The film stars Bill Skarsgård as Pennywise the Clown, Jaeden Lieberher as Bill Denbrough, Jeremy Ray Taylor as Ben Hanscom, Sophia Lillis as Beverly Marsh, Finn Wolfhard as Richie Tozier, Jack Dylan Grazer as Eddie Kaspbrak, Chosen Jacobs as Mike Hanlon, and Wyatt Oleff as Stanley Uris. Here’s the official synopsis:
Based on Stephen King’s best-selling novel. A group of young kids face their biggest fears when they seek answers to the disappearance of children in their hometown of Derry, Maine. They square off against an evil clown named Pennywise, whose history of murder and violence dates back for centuries.
Stay tuned to Heroic Hollywood for the latest details on the IT home release, as well as news on the planned sequel as we learn it.
10 Stephen King Adaptations Hollywood Needs To Get Right
With The Dark Tower and It, two of King’s most famous and beloved works, reaching the big screen, it feels like the gates are opening on a new age of Stephen King adaptations
Already we’ve seen 1) a new Carrie movie, 2) Under the Dome and 11/22/63 get TV adaptations 3) Netflix’s upcoming Gerald’s Game, 4) a TV series based on the Mr. Mercedes trilogy, 5) Josh Boone looks to make Revival his follow-up to X-Men: The New Mutants, 5) a new version of Hearts in Atlantis is in the works (just called Hearts) and 6) a Cujo remake, with the amazing title of C.U.J.O. Even Cell got made, plus a personal favorite of mine The Mist is back in the form of a new Syfy series airing later this year (based on both the original novella and Frank Darabont’s superb 2007 film).
Our age of cinematic universes feels tailor-made for the world-renowned author. King is known not only for his productivity but for how his stories interlock together in the same universe (multiverse, if you want to get specific). His entire oeuvre is connected by characters, locations, and events, all centered around the literal and figurative Dark Tower, the structure and book series sit at the center of King’s worlds. Of course, no one entity owns the rights to all of King’s works, so we won’t be seeing, say, Pennywise the Dancing Clown say hi to Idris Elba’s gunslinger in a movie anytime soon, but it speaks to King’s continued relevance.
There are, of course, the adaptations that are sacrosanct and need to no update, plus others where we are simply waiting to see if they happen.

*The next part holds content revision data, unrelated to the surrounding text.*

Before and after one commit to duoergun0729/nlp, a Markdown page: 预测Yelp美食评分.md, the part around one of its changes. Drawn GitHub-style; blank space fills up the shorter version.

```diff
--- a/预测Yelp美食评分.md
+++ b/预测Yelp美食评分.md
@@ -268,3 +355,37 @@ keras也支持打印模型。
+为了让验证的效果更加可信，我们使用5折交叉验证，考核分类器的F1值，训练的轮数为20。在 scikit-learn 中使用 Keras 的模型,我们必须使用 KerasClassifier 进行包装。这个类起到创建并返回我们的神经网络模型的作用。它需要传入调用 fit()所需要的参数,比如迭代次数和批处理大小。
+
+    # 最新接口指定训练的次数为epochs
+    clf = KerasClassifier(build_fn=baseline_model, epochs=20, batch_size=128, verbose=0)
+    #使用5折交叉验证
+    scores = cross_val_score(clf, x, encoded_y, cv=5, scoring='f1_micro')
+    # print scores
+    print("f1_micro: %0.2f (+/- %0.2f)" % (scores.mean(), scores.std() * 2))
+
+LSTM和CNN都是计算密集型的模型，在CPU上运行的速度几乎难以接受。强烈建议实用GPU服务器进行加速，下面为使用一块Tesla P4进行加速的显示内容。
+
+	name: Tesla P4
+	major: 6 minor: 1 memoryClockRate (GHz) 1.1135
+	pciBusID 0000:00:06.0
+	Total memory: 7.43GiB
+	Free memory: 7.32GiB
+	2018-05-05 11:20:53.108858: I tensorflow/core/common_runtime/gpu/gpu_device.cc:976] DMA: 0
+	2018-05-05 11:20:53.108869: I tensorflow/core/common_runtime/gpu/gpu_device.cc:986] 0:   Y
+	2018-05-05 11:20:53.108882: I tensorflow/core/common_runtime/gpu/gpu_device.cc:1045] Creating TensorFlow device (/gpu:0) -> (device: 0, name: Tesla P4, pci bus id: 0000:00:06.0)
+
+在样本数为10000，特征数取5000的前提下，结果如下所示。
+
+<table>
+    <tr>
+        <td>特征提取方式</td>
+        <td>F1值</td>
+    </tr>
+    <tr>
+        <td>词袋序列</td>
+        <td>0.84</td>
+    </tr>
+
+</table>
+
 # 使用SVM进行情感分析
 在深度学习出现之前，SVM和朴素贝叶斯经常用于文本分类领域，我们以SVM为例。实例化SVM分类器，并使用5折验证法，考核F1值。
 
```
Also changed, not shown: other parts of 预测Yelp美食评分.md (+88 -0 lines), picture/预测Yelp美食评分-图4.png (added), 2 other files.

Speaking of Darabont, he delivered a trilogy of amazing King adaptations in my opinion between The Shawshank Redemption, The Green Mile, and The Mist. Rob Reiner also mastered the artform, giving us Stand by Me and Misery. There’s already a perfectly-good The Dead Zone movie and TV show. The Tommyknockers and Desperation got the miniseries treatment in 1991 and 2006, respectively. The latter came with a teleplay by King himself, while the former was announced for a new miniseries back in 2013 along with Rosemary’s Baby, the failure of which may have something to do with the radio silence since the announcement. The Shining is actually not one, with King famously disliking the Stanley Kubrick film enough to make a miniseries of his own to “correct” the record (and a Shining prequel is first on our list).
While some works defy or seek re-adaptation, the breadth of the man’s work means there’s plenty of new stuff to mine in the coming years as well. Click Next to learn which to watch out for!
Honorable mentions: The Dark Half, Dolores Claiborne, Apt Pupil, Dreamcatcher